And here’s the point: it’s best to ignore human efforts to divide people.
That impulse to divide will probably never leave us. Religion, denomination, race, gender, ethnicity, sexuality, language, skin color, culture, political party, economic bracket…on and on goes the list of identity markers that powerful people have always tried to use to break society down into easily manageable segments. While the division over institutionalism in my little tribe is sort of a quaint artifact of a time gone by, when that seemed like such a big deal, there are still plenty of people in our world trying to divide us along ideological lines that will seem equally as silly a generation or two from now.
And, of course, that leftover division is not just an artifact. It’s also a lingering scar on the face of the church that Jesus died to bring together. It’s like a mass grave unearthed in an archaeological dig; it’s fascinating, and then you think of the carnage behind it and it makes you want to cry.
Right there in your social media feed there are people who want to divide you from those around you, who want to isolate and demonize those who disagree with them, and want you to do it too. They’re right there on your TV screen, on channels that claim they just want to report the news, but who pay “commentators” (not journalists) large sums of money to be the faces and voices of their ideological points of view. There might be someone in the pulpit of your church doing the same thing, proclaiming a different gospel of division, anger, fear, and superiority instead of the gospel of Jesus.
That gospel says that Jesus “sets aside in his flesh” the hostilities that divide human beings. He becomes “our peace” by bringing us together with one another and with God “in his body.” It’s not enough to say that Jesus takes away my sins, and the sins of those who agree with me and are like me. He came to announce that in him there is peace for those are near to God, and for those who are still far away from God, and he poured out the Spirit through whom we can all come to God together.
That’s why I think it’s best to ignore the efforts of human beings to divide us; their motive is control, power, advantage — always. They won’t sacrifice to bring about that division.
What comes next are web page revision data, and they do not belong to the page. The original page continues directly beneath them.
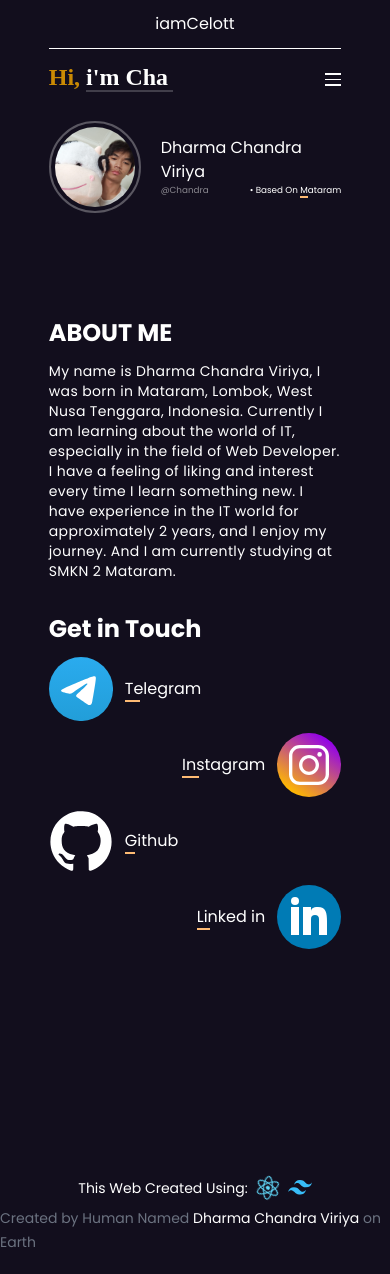
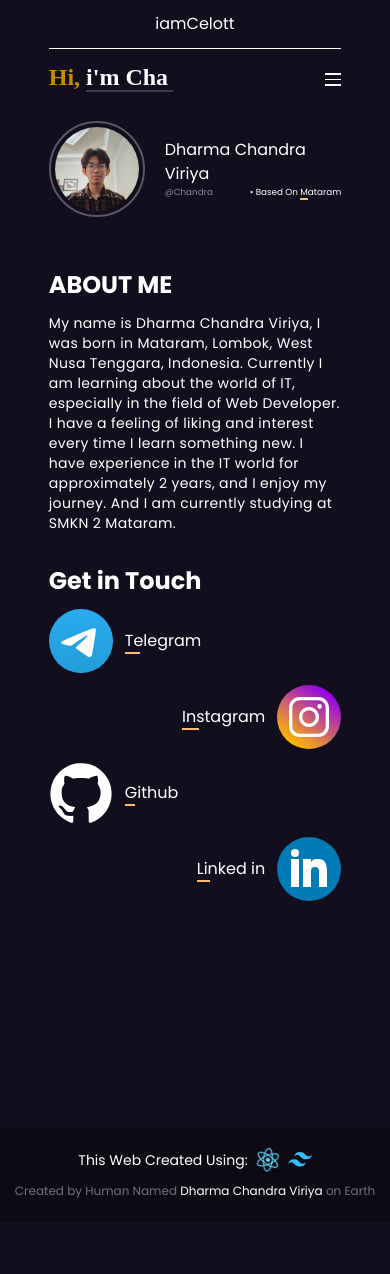
Before and after one commit to iamCelott/Portfolio, a React (Vite) app: page / in a window 390 px wide. After the commit the page ends 1222 px from the top, so only its background shows below. Built offline with nearby package versions, Linux system fonts and the light colour scheme; a web font is replaced by a local one.

Commit message:
edit the footer add background and change text size, change the profile picture, and edit the AbouMe Get in Touch responsive at sm:

```diff
--- a/src/frontend/component/Templates/AboutMe.tsx
+++ b/src/frontend/component/Templates/AboutMe.tsx
@@ -6,7 +6,7 @@ const AboutMe = () => {
     AOS.init();
   }, []);
   return (
-    <div className="w-3/4 sm:w-[30rem] md:w-[35rem] lg:w-[45rem] xl:w-[60rem] py-16 pb-52 mx-auto text-white font-[poppins]">
+    <div className="w-3/4 sm:w-[30rem] md:w-[35rem] lg:w-[45rem] xl:w-[60rem] py-3 lg:pt-16 pb-52 mx-auto text-white font-[poppins]">
       <div className="md:max-w-xl lg:max-w-3xl xl:max-w-5xl">
         <div className="flex justify-between">
           <div
@@ -101,9 +101,14 @@ const AboutMe = () => {
           </div>
         </div>
 
-        <div className="max-w-[320px] md:max-w-none py-5 xl:hidden">
+        <div
+          className="max-w-[320px] md:max-w-none py-5 xl:hidden"
+          data-aos="fade-left"
+          data-aos-duration="500"
+          data-aos-delay="500"
+        >
           <h1 className=" text-2xl lg:text-3xl font-bold py-3">Get in Touch</h1>
-          <div className="w-full md:h-52 flex flex-col gap-3 relative">
+          <div className="w-full md:h-52 flex flex-col gap-3 sm:gap-7 relative">
             <div className="flex items-center justify-start gap-3 md:absolute md:top-0 md:left-0">
               <img
                 className="w-16 hover-drop-shadow"
@@ -114,15 +119,16 @@ const AboutMe = () => {
                 <span className="relative underline-animation">Telegram</span>
               </a>
             </div>
-            <div className="flex items-center justify-end gap-3 md:absolute md:top-1/2 md:left-20">
+            <div className="flex items-center justify-end sm:justify-start md:justify-end gap-3 md:absolute md:top-1/2 md:left-20">
               <a
                 href="https://www.instagram.com/dcviriya?igsh=MWIzd2hqNTI5cGR0bA=="
                 target="_blank"
+                className="sm:order-2 md:order-1"
               >
                 <span className="relative underline-animation">Instagram</span>
               </a>
               <img
-                className="w-16 hover-drop-shadow"
+                className="w-16 hover-drop-shadow sm:order-1 md:order-2"
                 src="/svg/Instagram_logo_2022.svg"
                 alt=""
               />
@@ -137,15 +143,16 @@ const AboutMe = () => {
                 <span className="relative underline-animation">Github</span>
               </a>
             </div>
-            <div className="flex items-center justify-end gap-3 md:absolute md:top-0 md:right-0">
+            <div className="flex items-center justify-end sm:justify-start md:justify-end gap-3 md:absolute md:top-0 md:right-0">
               <a
                 href="https://www.linkedin.com/in/dharma-chandra-viriya-286497305/"
                 target="_blank"
+                className="sm:order-2 md:order-1"
               >
                 <span className="relative underline-animation">Linked in</span>
               </a>
               <img
-                className="w-16 hover-drop-shadow"
+                className="w-16 hover-drop-shadow sm:order-1 md:order-2"
                 src="/svg/linkedin-svgrepo-com.svg"
                 alt=""
               />
--- a/src/frontend/component/Templates/Footer.tsx
+++ b/src/frontend/component/Templates/Footer.tsx
@@ -1,7 +1,7 @@
 const Footer = () => {
   return (
     <>
-      <div className="flex flex-col justify-center items-center font-[poppins] text-white gap-2 pb-5">
+      <div className="flex flex-col justify-center items-center font-[poppins] text-white gap-2 py-5 bg-[rgba(0,0,0,0.3)]">
         <div className="text-sm flex gap-2 items-center">
           <span>This Web Created Using: </span>
           <a href="https://react.dev/" target="_blank">
@@ -20,7 +20,7 @@ const Footer = () => {
           </a>
         </div>
         <div className="">
-          <span className="text-sm text-gray-500">
+          <span className="text-xs text-gray-500">
             Created by Human Named{" "}
             <span className="text-white">Dharma Chandra Viriya</span> on Earth
           </span>
--- a/src/frontend/component/Templates/HeroContent.tsx
+++ b/src/frontend/component/Templates/HeroContent.tsx
@@ -48,9 +48,14 @@ const HeroContent = () => {
         </div>
       </span>
       <div className="flex gap-5 sm:w-[25rem] md:w-[30rem] lg:w-[40rem] xl:w-[50rem] items-center py-7 mx-auto">
-        <div className="w-24 md:w-32 xl:w-44 rounded-full overflow-hidden p-1 border-2 object-cover border-[rgba(255,255,255,0.3)]">
-          <img src="img/profile-pic.jpg" alt="" className="rounded-full" />
-        </div>
+        <a
+          href="https://mail.google.com/mail/u/0/#inbox?compose=GTvVlcRzCpVPbwjXXhGrvWnGrMBMrWhcWWvWVfLVTQrZXLzCvGnvdcPTHCzLKqMGHNLKSlvTBhQjx"
+          target="_blank"
+        >
+          <div className="w-24 md:w-32 xl:w-44 rounded-full overflow-hidden p-1 border-2 object-cover border-[rgba(255,255,255,0.3)]">
+            <img src="img/profile-pic.jpg" alt="" className="rounded-full" />
+          </div>
+        </a>
 
         <div className="flex flex-col">
           <span className="md:text-lg lg:text-2xl xl:text-3xl">
```
Also changed, not shown: public/img/profile-pic.jpg.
Jesus, on the other hand, gave up power and control and advantage — and gave his life — to tear down the barriers that those who want to divide us would put back up. That gives him credibility to me, and makes his view of “one new humanity” that much more compelling.
So, yes, ignore the efforts of human beings to divide, even if they sound and look religious. Just recognize it for what it is and refuse to go along with it. May we never again be guilty of trying to divide what the One we call Lord died to bring together. May our words and actions testify to the good news that Jesus has put to death our hostility and comes preaching peace to those far away and those near. May we preach peace as he did, with words that elevate and point to God, and with lives of service and sacrifice for others.
Ignore those who would divide, and you’ll have a lot more time and energy to devote to the One who brings us all together.